Volume 540: debated on Tuesday 21 February 2012

A number of reports have highlighted variations in NHS allergy services and a lack of integration throughout primary, secondary and tertiary care. The Department has funded the NHS in north-west England to pilot an integrated model of care, and the results of that work have been widely disseminated. The Government expect NHS commissioners to commission services to meet the health needs of their local population and to deliver improving outcomes for patients.

I thank the Minister for that reply. He mentions the recent north-west allergy pilot, and its report contains a number of recommendations, including improved education for commissioners about the impact of allergy on primary care, and the allocation of additional specialist allergy training posts. How does he intend to act on those recommendations in order to improve services for millions of allergy sufferers?

I am grateful to my hon. Friend, who I know campaigns on these issues and has a parliamentary reception on them later this week. She is absolutely right that we need to ensure that there are improvements in the area, and that is why I can confirm today that discussions are under way with clinical leaders on the potential development of a tariff to cover allergy services and the steps necessary to make that possible. On training places, I can confirm also that the joint working group, on which the Department, strategic health authorities, NHS Employers, postgraduate medical deans and professional organisations sit, does look at those issues and make recommendations about additional places.

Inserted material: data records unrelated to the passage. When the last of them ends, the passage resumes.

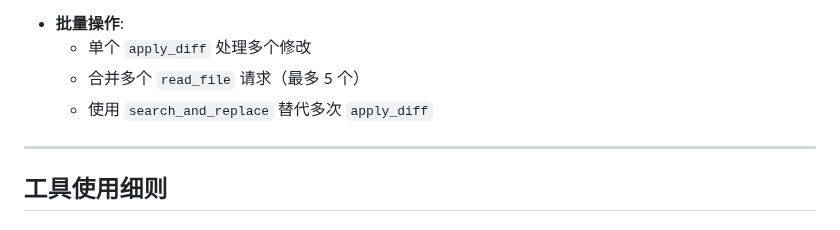
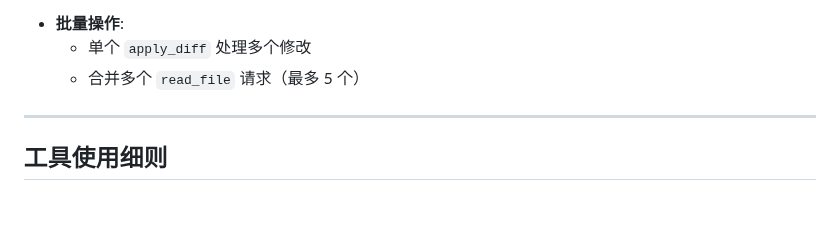
Before and after one commit to lazygophers/roo, a Markdown page: roo/rules/tool-usage.md, the part around the change. Drawn GitHub-style.

Commit message:
docs(roo): 更新 tool-usage.md
- 移除了关于批量操作的冗余子列表
- 优化了文档结构，提高了可读性

```diff
--- a/roo/rules/tool-usage.md
+++ b/roo/rules/tool-usage.md
@@ -81,7 +81,6 @@ _原则：使用最合适的工具，并确保结果与预期一致。_
 - **批量操作**:
   - 单个 `apply_diff` 处理多个修改
   - 合并多个 `read_file` 请求（最多 5 个）
-  - 使用 `search_and_replace` 替代多次 `apply_diff`
 
 ---
 
```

What services is the Secretary of State setting up for professionals who have become allergic to his Health and Social Care Bill and to him?

That was a pretty limp attempt. One of the most striking things about this Question Time is how many Opposition Members are yet again suffering from another health problem—memory lapses. When it comes to the Labour party’s record in government, £12 billion was wasted on a computer system that did not work, with which 60,000 nurses could have been recruited and employed for a decade.